National Wetlands Inventory (NWI): The goal of the NWI is to produce information on the characteristics, extent, and status of the Nation’s wetlands and deepwater and riparian habitats in order to promote the understanding and conservation of these resources. Federal, state, and local government agencies; tribes; academic institutions; Congress; and the private sector use this information and digital maps to guide natural resource planning, management, and project development. Wetlands data are used in planning for emerging conservation issues such as energy development, avian influenza, and global climate change, where they are used to model sea-level rise. The wetlands data are available over the Internet. Wetlands status and trend data and reports provide contemporary information for decisionmaking and for wetlands policy formulation and assessment. The FY 2008 funding request is $4.8 million.

Natural Resource Damage Assessment and Restoration Program: The Division of Environmental Quality provides approximately $1.5 million in toxicology, ecology, and habitat restoration expertise to EPA and other Federal and state partners to minimize impacts to wetlands during the cleanup of contaminated areas. The division makes substantial contributions to maintaining the base of wetland acres as well as restoring and improving wetlands at former hazardous waste sites and areas impacted by oil and chemical spills.

U.S. Geological Survey (USGS)

USGS provides scientific expertise to address wetlands management issues identified by Federal resource managers. This expertise helps decision makers build and implement adaptive management strategies to support wetlands restoration and creation and to effectively improve and protect coastal, forested, and freshwater wetlands. USGS wetlands science addresses priorities in understanding the wetland structure, dynamics, functions, and interactions with the surrounding landscape; responses to natural and anthropogenic stressors; role of wetland functions (ecosystem services) from a socioeconomic perspective; and the support tools to help managers identify and achieve sustainable wetland conditions in restoration, creation, and rehabilitation activities. USGS wetlands research is primarily focused in the following regions:

Prairie Pothole Region/Great Plains: Research in this region expands the ecological understanding of processes that influence wetland functions and values in agriculture landscapes. Research on global climate change, sediment and nutrient dynamics, the effectiveness of wetland restoration and enhancement for flood storage and wildlife habitat, and the potential of prairie pothole wetlands to sequester carbon are also being addressed. FY 2008 funding request is $0.375 million.

Great Lakes: In this region, the effects of Great Lakes water-level fluctuations on wetlands are being researched, in addition to global climate change studies of wetlands that focus on interactions between climate change, lake levels, groundwater hydrology, and wetland response. This research provides scientific information to support the restoration, conservation, and management of wetlands. FY 2008 funding request is $0.790 million.

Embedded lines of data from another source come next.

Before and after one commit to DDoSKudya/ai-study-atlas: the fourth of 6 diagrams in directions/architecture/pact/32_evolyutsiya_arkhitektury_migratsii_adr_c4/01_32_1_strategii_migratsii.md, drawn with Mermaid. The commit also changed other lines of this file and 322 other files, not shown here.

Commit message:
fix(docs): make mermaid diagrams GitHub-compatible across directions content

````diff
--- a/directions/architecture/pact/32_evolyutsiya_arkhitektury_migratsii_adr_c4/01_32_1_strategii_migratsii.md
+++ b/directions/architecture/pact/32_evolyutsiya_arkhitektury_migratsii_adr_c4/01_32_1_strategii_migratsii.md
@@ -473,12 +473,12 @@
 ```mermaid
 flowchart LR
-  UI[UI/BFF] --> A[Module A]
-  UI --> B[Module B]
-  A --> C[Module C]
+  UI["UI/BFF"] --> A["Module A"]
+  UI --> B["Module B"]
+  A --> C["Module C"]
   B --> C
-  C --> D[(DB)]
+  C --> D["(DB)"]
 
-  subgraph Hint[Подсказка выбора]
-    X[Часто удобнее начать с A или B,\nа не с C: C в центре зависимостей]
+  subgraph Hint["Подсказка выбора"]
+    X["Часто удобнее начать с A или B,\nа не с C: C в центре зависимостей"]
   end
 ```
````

Gulf Coast: Hurricanes Katrina and Rita placed a high priority on research, spatial analyses, predictive modeling, technology development, and information synthesis and outreach related to the impacts to the Nation’s critical Gulf Coast coastal and freshwater wetlands and habitats. USGS wetlands science in this region provides the scientific information needed by resource managers and planners to stabilize, restore, rehabilitate, and manage wetlands, including seagrass beds, inland grass beds, coastal saltwater and freshwater marshes, and forested wetlands. In addition, global climate change studies in the Lower Mississippi River Valley focus on riverine and coastal wetland response to CO2 levels and sealevel rise. FY 2008 funding request is $6.63 million.

Atlantic Coast: Wetlands research in the Atlantic region provides scientific information on restoration, enhancement, and creation of coastal and estuarine wetlands. Studies on global climate change focus on wetland response to sea-level rise and wetlands management options. In addition, the effects of varying fire regimes on wetland habitats and response to sealevel rise are being investigated. FY 2008 funding request is $2.376 million.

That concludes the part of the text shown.